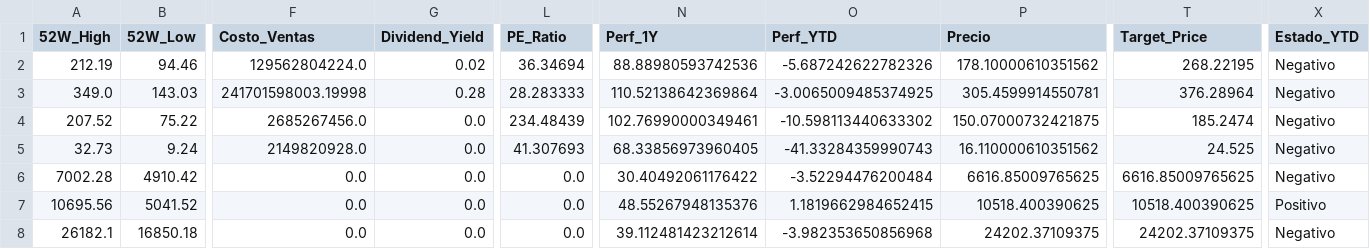
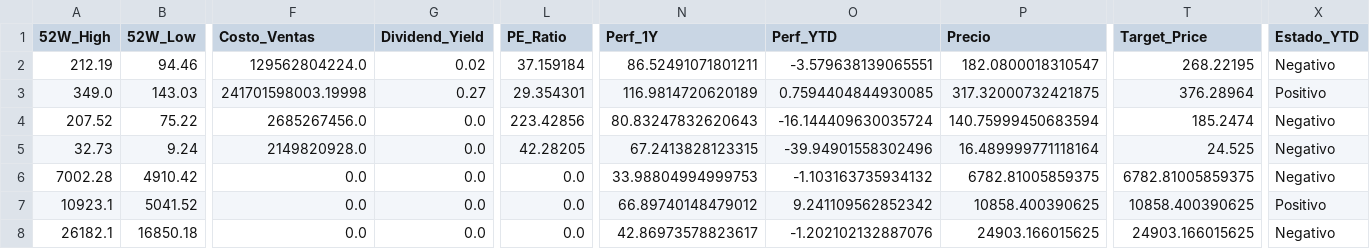
Before and after one commit to nicolasbobadillat/Indicadores, a CSV file: data_kpi.csv, drawn as a sheet; only a part is shown, gaps mark what is left out; the diff covers the shown part only; the diff names each change by its address in the sheet, - before the commit and + after, or states it on an @@ line.

```diff
--- a/data_kpi.csv
+++ b/data_kpi.csv
-L2 (PE_Ratio): 36.34694
+L2 (PE_Ratio): 37.159184
-N2 (Perf_1Y): 88.88980593742536
+N2 (Perf_1Y): 86.52491071801211
-O2 (Perf_YTD): -5.687242622782326
+O2 (Perf_YTD): -3.579638139065551
-P2 (Precio): 178.10000610351562
+P2 (Precio): 182.0800018310547
-G3 (Dividend_Yield): 0.28
+G3 (Dividend_Yield): 0.27
-L3 (PE_Ratio): 28.283333
+L3 (PE_Ratio): 29.354301
-N3 (Perf_1Y): 110.52138642369864
+N3 (Perf_1Y): 116.9814720620189
-O3 (Perf_YTD): -3.0065009485374925
+O3 (Perf_YTD): 0.7594404844930085
-P3 (Precio): 305.4599914550781
+P3 (Precio): 317.32000732421875
-X3 (Estado_YTD): Negativo
+X3 (Estado_YTD): Positivo
-L4 (PE_Ratio): 234.48439
+L4 (PE_Ratio): 223.42856
-N4 (Perf_1Y): 102.76990000349461
+N4 (Perf_1Y): 80.83247832620643
-O4 (Perf_YTD): -10.598113440633302
+O4 (Perf_YTD): -16.144409630035724
-P4 (Precio): 150.07000732421875
+P4 (Precio): 140.75999450683594
-L5 (PE_Ratio): 41.307693
+L5 (PE_Ratio): 42.28205
-N5 (Perf_1Y): 68.33856973960405
+N5 (Perf_1Y): 67.2413828123315
-O5 (Perf_YTD): -41.33284359990743
+O5 (Perf_YTD): -39.94901558302496
-P5 (Precio): 16.110000610351562
+P5 (Precio): 16.489999771118164
-N6 (Perf_1Y): 30.40492061176422
+N6 (Perf_1Y): 33.98804994999753
-O6 (Perf_YTD): -3.52294476200484
+O6 (Perf_YTD): -1.103163735934132
-P6 (Precio): 6616.85009765625
+P6 (Precio): 6782.81005859375
-T6 (Target_Price): 6616.85009765625
+T6 (Target_Price): 6782.81005859375
-A7 (52W_High): 10695.56
+A7 (52W_High): 10923.1
-N7 (Perf_1Y): 48.55267948135376
+N7 (Perf_1Y): 66.89740148479012
-O7 (Perf_YTD): 1.1819662984652415
+O7 (Perf_YTD): 9.241109562852342
-P7 (Precio): 10518.400390625
+P7 (Precio): 10858.400390625
-T7 (Target_Price): 10518.400390625
+T7 (Target_Price): 10858.400390625
-N8 (Perf_1Y): 39.112481423212614
+N8 (Perf_1Y): 42.86973578823617
-O8 (Perf_YTD): -3.982353650856968
+O8 (Perf_YTD): -1.202102132887076
-P8 (Precio): 24202.37109375
+P8 (Precio): 24903.166015625
-T8 (Target_Price): 24202.37109375
+T8 (Target_Price): 24903.166015625
```
Also changed, not shown: 115 edited cells elsewhere in this file, data_history.csv, data_macro.csv.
######
--- WHAT YOU WILL DO ---
Please reproduce each entry above word for word and keep the pictures out of the copy.

--- SOLUTION FOR THIS TASK ---
Before and after one commit to nicolasbobadillat/Indicadores, a CSV file: data_kpi.csv, drawn as a sheet; only a part is shown, gaps mark what is left out; the diff covers the shown part only; the diff names each change by its address in the sheet, - before the commit and + after, or states it on an @@ line.

```diff
--- a/data_kpi.csv
+++ b/data_kpi.csv
-L2 (PE_Ratio): 36.34694
+L2 (PE_Ratio): 37.159184
-N2 (Perf_1Y): 88.88980593742536
+N2 (Perf_1Y): 86.52491071801211
-O2 (Perf_YTD): -5.687242622782326
+O2 (Perf_YTD): -3.579638139065551
-P2 (Precio): 178.10000610351562
+P2 (Precio): 182.0800018310547
-G3 (Dividend_Yield): 0.28
+G3 (Dividend_Yield): 0.27
-L3 (PE_Ratio): 28.283333
+L3 (PE_Ratio): 29.354301
-N3 (Perf_1Y): 110.52138642369864
+N3 (Perf_1Y): 116.9814720620189
-O3 (Perf_YTD): -3.0065009485374925
+O3 (Perf_YTD): 0.7594404844930085
-P3 (Precio): 305.4599914550781
+P3 (Precio): 317.32000732421875
-X3 (Estado_YTD): Negativo
+X3 (Estado_YTD): Positivo
-L4 (PE_Ratio): 234.48439
+L4 (PE_Ratio): 223.42856
-N4 (Perf_1Y): 102.76990000349461
+N4 (Perf_1Y): 80.83247832620643
-O4 (Perf_YTD): -10.598113440633302
+O4 (Perf_YTD): -16.144409630035724
-P4 (Precio): 150.07000732421875
+P4 (Precio): 140.75999450683594
-L5 (PE_Ratio): 41.307693
+L5 (PE_Ratio): 42.28205
-N5 (Perf_1Y): 68.33856973960405
+N5 (Perf_1Y): 67.2413828123315
-O5 (Perf_YTD): -41.33284359990743
+O5 (Perf_YTD): -39.94901558302496
-P5 (Precio): 16.110000610351562
+P5 (Precio): 16.489999771118164
-N6 (Perf_1Y): 30.40492061176422
+N6 (Perf_1Y): 33.98804994999753
-O6 (Perf_YTD): -3.52294476200484
+O6 (Perf_YTD): -1.103163735934132
-P6 (Precio): 6616.85009765625
+P6 (Precio): 6782.81005859375
-T6 (Target_Price): 6616.85009765625
+T6 (Target_Price): 6782.81005859375
-A7 (52W_High): 10695.56
+A7 (52W_High): 10923.1
-N7 (Perf_1Y): 48.55267948135376
+N7 (Perf_1Y): 66.89740148479012
-O7 (Perf_YTD): 1.1819662984652415
+O7 (Perf_YTD): 9.241109562852342
-P7 (Precio): 10518.400390625
+P7 (Precio): 10858.400390625
-T7 (Target_Price): 10518.400390625
+T7 (Target_Price): 10858.400390625
-N8 (Perf_1Y): 39.112481423212614
+N8 (Perf_1Y): 42.86973578823617
-O8 (Perf_YTD): -3.982353650856968
+O8 (Perf_YTD): -1.202102132887076
-P8 (Precio): 24202.37109375
+P8 (Precio): 24903.166015625
-T8 (Target_Price): 24202.37109375
+T8 (Target_Price): 24903.166015625
```
Also changed, not shown: 115 edited cells elsewhere in this file, data_history.csv, data_macro.csv.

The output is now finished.